Copy out, from the data below, each line in which the word "Attach" occurs.

..........

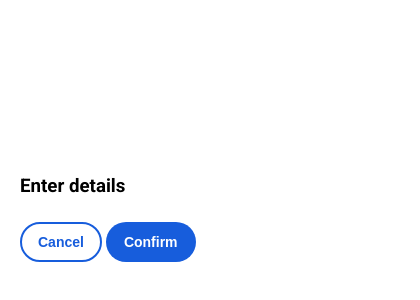
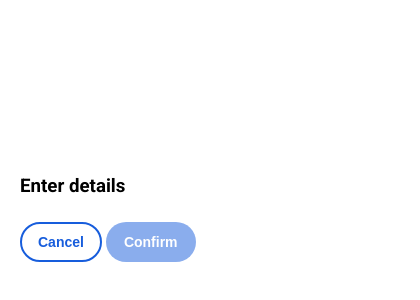
Before and after one commit to brianwalczak/Bitwarden-Auto-Backup-Manager, an Electron app: page static/components/prompt/index.html in a window 420 px wide. Shown: the part 204-504 px from the top of the page. Drawn offline with Linux system fonts and the light colour scheme; no server answers.

Commit message:
Add button disabled styling

```diff
--- a/static/style.css
+++ b/static/style.css
@@ -121,6 +121,12 @@ button.primary:hover {
 button.secondary:hover {
     background-color: rgba(23, 93, 220, 1);
     color: white;
+}
+
+button:disabled {
+    opacity: 0.5;
+    cursor: not-allowed;
+    pointer-events: none;
 }
 
 /* Dropdown / Input Styling */
```
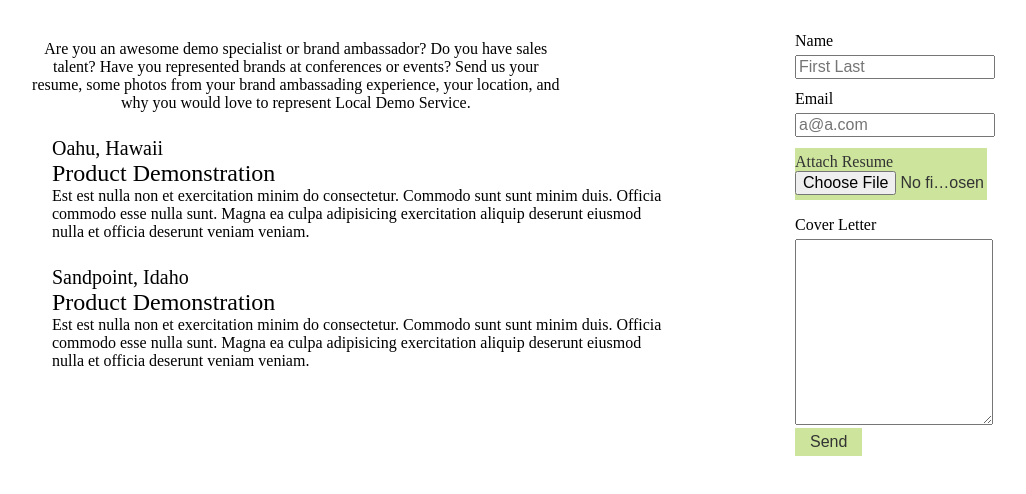
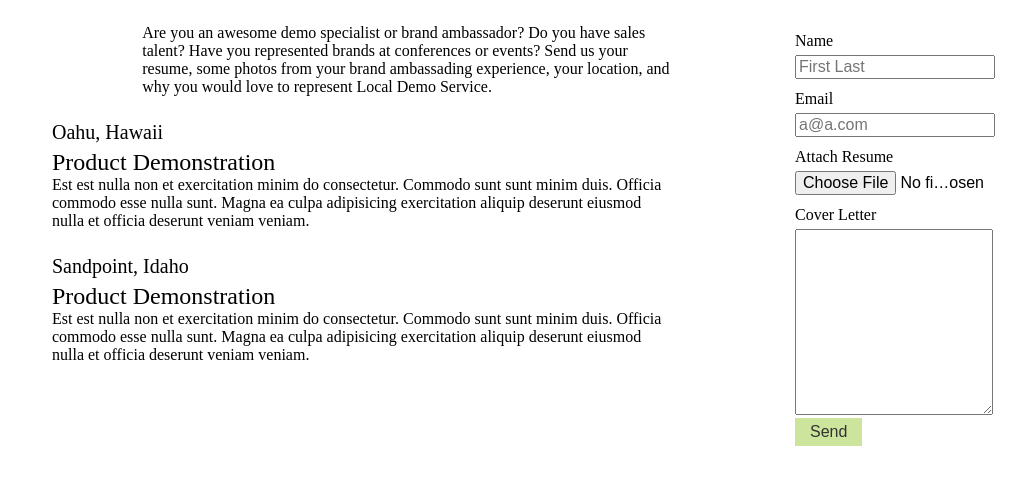
Before and after one commit to LocalDemoService/localdemoservice, a Gatsby site: page /Careers in a window 1280 px wide. Shown: the part 146-640 px from the top of the page, without its empty margins (133-1159 px from the left). Built offline with nearby package versions, Linux system fonts and the light colour scheme; Gatsby itself is replaced by a stand-in of ours.

Commit message:
more styling

```diff
--- a/src/components/Forms/CareersForm.js
+++ b/src/components/Forms/CareersForm.js
@@ -28,10 +28,8 @@
             type="email" />
         </Input>
         <Input>
-          <InputFile>
-            Attach Resume
-            <input type='file' />
-          </InputFile>
+          <label>Attach Resume</label>
+          <input type='file' />
         </Input>
         <Input>
           <label>Cover Letter</label>
@@ -49,7 +47,7 @@
 const InputFile = styled.label`
   color: ${colors(1).black};
   font-size: 1.5rem;
-  padding: 5px 15px;
+  padding: 5px 15px !important;
   margin: 5px auto;
   background-color: ${colors(0.5).green};
   cursor: pointer;
--- a/src/components/Header/index.js
+++ b/src/components/Header/index.js
@@ -47,10 +47,12 @@
   }
 
   componentDidMount() {
+    let { background } = this.props.data
     this.setState(state => {
       return {
         ...state,
-        backgroundImage: this.props.data.background.sizes.src
+        backgroundImage: background.sizes.src,
+        backgroundImages: []
       }
     })
     this.rotateImage()
@@ -63,7 +65,7 @@
         this.setState(state => {
           return {
             ...state,
-            backgroundImage: i
+            backgroundImage: i,
           }
         })
       })
--- a/src/components/Team/Card.js
+++ b/src/components/Team/Card.js
@@ -4,7 +4,6 @@
 import { colors, Row, Column, mq } from "../styled/common";
 
 const Card = ({ person, sizes }) => {
-  console.log(sizes.sizes);
   return (
     <CardContainer>
       <Image sizes={sizes} alt="Placeholder" />
--- a/src/layouts/index.css
+++ b/src/layouts/index.css
@@ -13,9 +13,9 @@
 
 
 input[type="file"] {
-  position: absolute;
-  /* left: -99999rem; */
-  opacity: 0;
+  /* display: none; */
+  /* opacity: 0; */
+  /* overflow: hidden; */
 }
 
 @media only screen and (max-width: 480px) {
@@ -27,6 +27,12 @@
     font-size: inherit;
   }
 }
+
+hr {
+
+  height: 1px;
+}
+
 
 /*
 article,
@@ -498,19 +504,6 @@
   padding-top: 0;
   margin-bottom: 1.45rem;
 }
-hr {
-  margin-left: 0;
-  margin-right: 0;
-  margin-top: 0;
-  padding-bottom: 0;
-  padding-left: 0;
-  padding-right: 0;
-  padding-top: 0;
-  margin-bottom: calc(1.45rem - 1px);
-  background: hsla(0, 0%, 0%, 0.2);
-  border: none;
-  height: 1px;
-}
 address {
   margin-left: 0;
   margin-right: 0;
--- a/src/pages/Careers.js
+++ b/src/pages/Careers.js
@@ -2,6 +2,13 @@
 import styled from 'styled-components'
 import { SubpageWrapper, MainColumn, SideColumn, Title } from '../components/styled/common'
 import CareersForm from '../components/Forms/CareersForm'
+
+// format:
+// {
+//   location: 'Oahu, Hawaii',
+//   title: 'Product Demonstration',
+//   description: 'Est est nulla non et exercitation minim do consectetur. Commodo sunt sunt minim duis. Officia commodo esse nulla sunt. Magna ea culpa adipisicing exercitation aliquip deserunt eiusmod nulla et officia deserunt veniam veniam.'
+// }, //remember the comma!
 
 const jobOpenings = [
   {
@@ -54,9 +61,12 @@
   font-size: 2rem;
   width: 80%
 `
-const Text = styled.p`
-  align-self: center;
-  text-align: center;
+const Text = styled.div`
+  width: 70%;
+  margin: 0 auto;
+  display: flex;
+  justify-content: center;
+  align-items: center;
 `
 
 const Openings = styled.div`
@@ -74,6 +84,7 @@
 
 const JobTitle = styled.div`
   font-size: 1.5rem;
+  padding-top: 5px;
 `
 
 export default Careers;
--- a/src/pages/Team.js
+++ b/src/pages/Team.js
@@ -32,7 +32,6 @@
 ];
 
 const Team = ({ data }) => {
-  console.log(data);
   return (
     <SubpageWrapper>
       <MainColumn>
```
Also changed, not shown: src/components/Home/Services.js (+5 -6 lines), src/layouts/index.js (+6 -1 lines), src/pages/Tandem-Demos.js (+6 -1 lines), src/components/styled/common.js (line endings or trailing spaces), 1 other file.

..........

* [RESPONSE AREA]:
-            Attach Resume
+          <label>Attach Resume</label>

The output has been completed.